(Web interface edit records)
---+---
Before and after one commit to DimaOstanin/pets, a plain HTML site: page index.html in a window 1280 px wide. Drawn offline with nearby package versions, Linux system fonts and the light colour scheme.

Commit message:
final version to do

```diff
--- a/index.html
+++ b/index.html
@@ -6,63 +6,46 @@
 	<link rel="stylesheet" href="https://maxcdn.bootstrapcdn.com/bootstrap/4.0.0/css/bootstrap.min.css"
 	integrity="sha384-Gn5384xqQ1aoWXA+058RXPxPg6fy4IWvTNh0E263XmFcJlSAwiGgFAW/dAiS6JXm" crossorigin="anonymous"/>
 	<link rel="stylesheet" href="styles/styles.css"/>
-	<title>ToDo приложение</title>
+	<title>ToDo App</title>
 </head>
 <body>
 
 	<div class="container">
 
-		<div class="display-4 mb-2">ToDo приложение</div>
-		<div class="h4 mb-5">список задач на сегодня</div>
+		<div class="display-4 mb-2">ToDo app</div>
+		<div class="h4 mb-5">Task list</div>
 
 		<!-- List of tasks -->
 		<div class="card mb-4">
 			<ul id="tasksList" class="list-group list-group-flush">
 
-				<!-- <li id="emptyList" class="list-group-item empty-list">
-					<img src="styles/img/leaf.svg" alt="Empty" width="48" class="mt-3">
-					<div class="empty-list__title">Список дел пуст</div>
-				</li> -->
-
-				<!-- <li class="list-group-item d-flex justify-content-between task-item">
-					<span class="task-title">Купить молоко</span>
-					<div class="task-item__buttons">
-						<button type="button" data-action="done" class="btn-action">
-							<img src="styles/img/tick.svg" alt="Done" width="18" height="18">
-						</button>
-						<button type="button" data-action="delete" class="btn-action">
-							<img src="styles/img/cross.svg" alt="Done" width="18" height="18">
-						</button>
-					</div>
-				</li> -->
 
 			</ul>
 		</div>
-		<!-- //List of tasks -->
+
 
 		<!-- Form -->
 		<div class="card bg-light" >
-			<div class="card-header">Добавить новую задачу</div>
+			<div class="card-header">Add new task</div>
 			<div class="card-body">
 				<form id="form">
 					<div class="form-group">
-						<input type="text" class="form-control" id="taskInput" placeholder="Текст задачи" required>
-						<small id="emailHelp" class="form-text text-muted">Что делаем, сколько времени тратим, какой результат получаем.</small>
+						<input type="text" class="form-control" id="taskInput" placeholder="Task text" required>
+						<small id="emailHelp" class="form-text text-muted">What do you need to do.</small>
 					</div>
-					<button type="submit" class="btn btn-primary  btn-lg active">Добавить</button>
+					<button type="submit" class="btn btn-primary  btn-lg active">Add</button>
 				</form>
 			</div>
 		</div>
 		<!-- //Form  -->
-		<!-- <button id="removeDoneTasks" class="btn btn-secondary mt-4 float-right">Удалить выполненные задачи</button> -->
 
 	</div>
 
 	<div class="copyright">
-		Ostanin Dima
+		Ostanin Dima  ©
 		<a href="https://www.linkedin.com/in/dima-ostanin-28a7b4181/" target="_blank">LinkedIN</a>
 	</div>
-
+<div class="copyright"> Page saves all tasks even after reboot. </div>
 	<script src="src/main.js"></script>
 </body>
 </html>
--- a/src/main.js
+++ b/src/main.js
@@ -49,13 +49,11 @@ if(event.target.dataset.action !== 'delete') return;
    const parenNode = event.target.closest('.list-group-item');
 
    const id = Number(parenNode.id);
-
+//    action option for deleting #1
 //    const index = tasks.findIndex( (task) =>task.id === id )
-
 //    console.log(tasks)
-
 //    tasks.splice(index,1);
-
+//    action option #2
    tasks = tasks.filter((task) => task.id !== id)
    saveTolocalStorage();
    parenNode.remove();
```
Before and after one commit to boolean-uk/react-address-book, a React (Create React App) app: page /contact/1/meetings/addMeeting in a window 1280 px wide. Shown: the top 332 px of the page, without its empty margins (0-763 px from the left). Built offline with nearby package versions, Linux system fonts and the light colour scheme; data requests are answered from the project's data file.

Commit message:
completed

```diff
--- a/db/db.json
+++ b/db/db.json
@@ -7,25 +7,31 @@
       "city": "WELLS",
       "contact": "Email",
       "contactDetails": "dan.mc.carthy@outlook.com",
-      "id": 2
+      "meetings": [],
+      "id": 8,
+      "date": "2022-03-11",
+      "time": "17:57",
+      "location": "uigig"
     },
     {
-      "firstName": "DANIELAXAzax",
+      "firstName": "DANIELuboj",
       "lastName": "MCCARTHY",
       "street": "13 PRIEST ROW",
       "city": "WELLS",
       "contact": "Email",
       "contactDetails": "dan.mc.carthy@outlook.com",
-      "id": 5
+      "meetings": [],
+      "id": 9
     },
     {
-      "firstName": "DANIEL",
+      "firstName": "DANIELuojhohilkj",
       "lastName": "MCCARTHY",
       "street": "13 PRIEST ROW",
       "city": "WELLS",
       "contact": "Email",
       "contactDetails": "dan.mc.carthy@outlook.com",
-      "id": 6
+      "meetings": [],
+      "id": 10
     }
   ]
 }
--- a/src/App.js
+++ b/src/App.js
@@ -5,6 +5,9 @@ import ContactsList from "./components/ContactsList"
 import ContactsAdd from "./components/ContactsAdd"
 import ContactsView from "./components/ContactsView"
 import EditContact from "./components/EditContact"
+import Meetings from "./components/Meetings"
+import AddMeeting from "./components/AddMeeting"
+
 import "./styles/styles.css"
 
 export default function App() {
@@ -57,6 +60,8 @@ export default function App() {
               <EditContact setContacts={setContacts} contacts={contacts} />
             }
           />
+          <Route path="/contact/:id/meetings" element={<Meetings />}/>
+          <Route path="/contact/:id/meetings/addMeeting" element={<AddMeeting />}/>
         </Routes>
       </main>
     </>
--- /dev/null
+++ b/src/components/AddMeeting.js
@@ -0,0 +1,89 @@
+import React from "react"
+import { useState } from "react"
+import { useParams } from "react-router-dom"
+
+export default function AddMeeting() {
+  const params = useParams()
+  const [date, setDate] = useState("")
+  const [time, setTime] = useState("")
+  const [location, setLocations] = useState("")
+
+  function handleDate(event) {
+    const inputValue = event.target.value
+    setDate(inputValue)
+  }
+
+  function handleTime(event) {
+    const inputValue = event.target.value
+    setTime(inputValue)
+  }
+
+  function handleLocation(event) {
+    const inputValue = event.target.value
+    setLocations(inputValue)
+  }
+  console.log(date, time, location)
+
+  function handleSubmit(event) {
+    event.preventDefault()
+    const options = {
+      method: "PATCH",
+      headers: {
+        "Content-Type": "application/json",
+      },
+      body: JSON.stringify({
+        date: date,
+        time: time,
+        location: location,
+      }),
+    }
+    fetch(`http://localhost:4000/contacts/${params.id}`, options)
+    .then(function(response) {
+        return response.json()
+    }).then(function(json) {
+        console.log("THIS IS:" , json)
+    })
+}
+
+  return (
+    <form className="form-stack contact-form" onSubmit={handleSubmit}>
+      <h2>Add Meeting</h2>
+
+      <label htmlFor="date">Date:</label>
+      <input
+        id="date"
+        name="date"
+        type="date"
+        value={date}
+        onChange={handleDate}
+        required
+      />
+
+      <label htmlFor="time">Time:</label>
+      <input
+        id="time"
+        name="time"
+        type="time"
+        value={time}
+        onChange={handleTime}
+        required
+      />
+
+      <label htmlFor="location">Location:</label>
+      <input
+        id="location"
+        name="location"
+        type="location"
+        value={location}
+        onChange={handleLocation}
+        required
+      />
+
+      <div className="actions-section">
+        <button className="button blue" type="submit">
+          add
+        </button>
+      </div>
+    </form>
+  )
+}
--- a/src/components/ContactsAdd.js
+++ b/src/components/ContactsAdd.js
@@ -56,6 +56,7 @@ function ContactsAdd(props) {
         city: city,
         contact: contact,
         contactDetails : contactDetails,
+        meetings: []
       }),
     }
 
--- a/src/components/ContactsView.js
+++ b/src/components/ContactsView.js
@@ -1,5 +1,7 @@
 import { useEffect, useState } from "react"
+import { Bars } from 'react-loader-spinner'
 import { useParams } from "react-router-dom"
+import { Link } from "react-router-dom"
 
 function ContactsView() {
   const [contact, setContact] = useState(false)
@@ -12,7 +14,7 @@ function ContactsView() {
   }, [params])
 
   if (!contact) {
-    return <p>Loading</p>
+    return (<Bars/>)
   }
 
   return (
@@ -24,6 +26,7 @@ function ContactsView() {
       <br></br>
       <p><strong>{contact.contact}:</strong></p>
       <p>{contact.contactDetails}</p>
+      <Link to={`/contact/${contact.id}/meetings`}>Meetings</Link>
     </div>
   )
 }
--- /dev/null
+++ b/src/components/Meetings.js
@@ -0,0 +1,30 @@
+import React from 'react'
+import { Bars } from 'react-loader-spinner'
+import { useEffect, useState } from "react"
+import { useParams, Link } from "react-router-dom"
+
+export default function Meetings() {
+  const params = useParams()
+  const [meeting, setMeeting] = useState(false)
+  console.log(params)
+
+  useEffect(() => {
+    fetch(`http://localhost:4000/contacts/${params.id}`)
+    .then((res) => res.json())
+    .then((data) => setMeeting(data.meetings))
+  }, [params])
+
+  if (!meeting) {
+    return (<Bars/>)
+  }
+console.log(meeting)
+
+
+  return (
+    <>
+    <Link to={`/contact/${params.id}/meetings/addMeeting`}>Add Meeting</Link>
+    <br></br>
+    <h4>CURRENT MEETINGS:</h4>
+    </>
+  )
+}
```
---+---
◆ Instructions to follow: Run a filter over the data above and keep each line that contains the word "react".

◆ Finished exercise:
Before and after one commit to boolean-uk/react-address-book, a React (Create React App) app: page /contact/1/meetings/addMeeting in a window 1280 px wide. Shown: the top 332 px of the page, without its empty margins (0-763 px from the left). Built offline with nearby package versions, Linux system fonts and the light colour scheme; data requests are answered from the project's data file.
+import React from "react"
+import { useState } from "react"
+import { useParams } from "react-router-dom"
 import { useEffect, useState } from "react"
+import { Bars } from 'react-loader-spinner'
 import { useParams } from "react-router-dom"
+import { Link } from "react-router-dom"
+import React from 'react'
+import { Bars } from 'react-loader-spinner'
+import { useEffect, useState } from "react"
+import { useParams, Link } from "react-router-dom"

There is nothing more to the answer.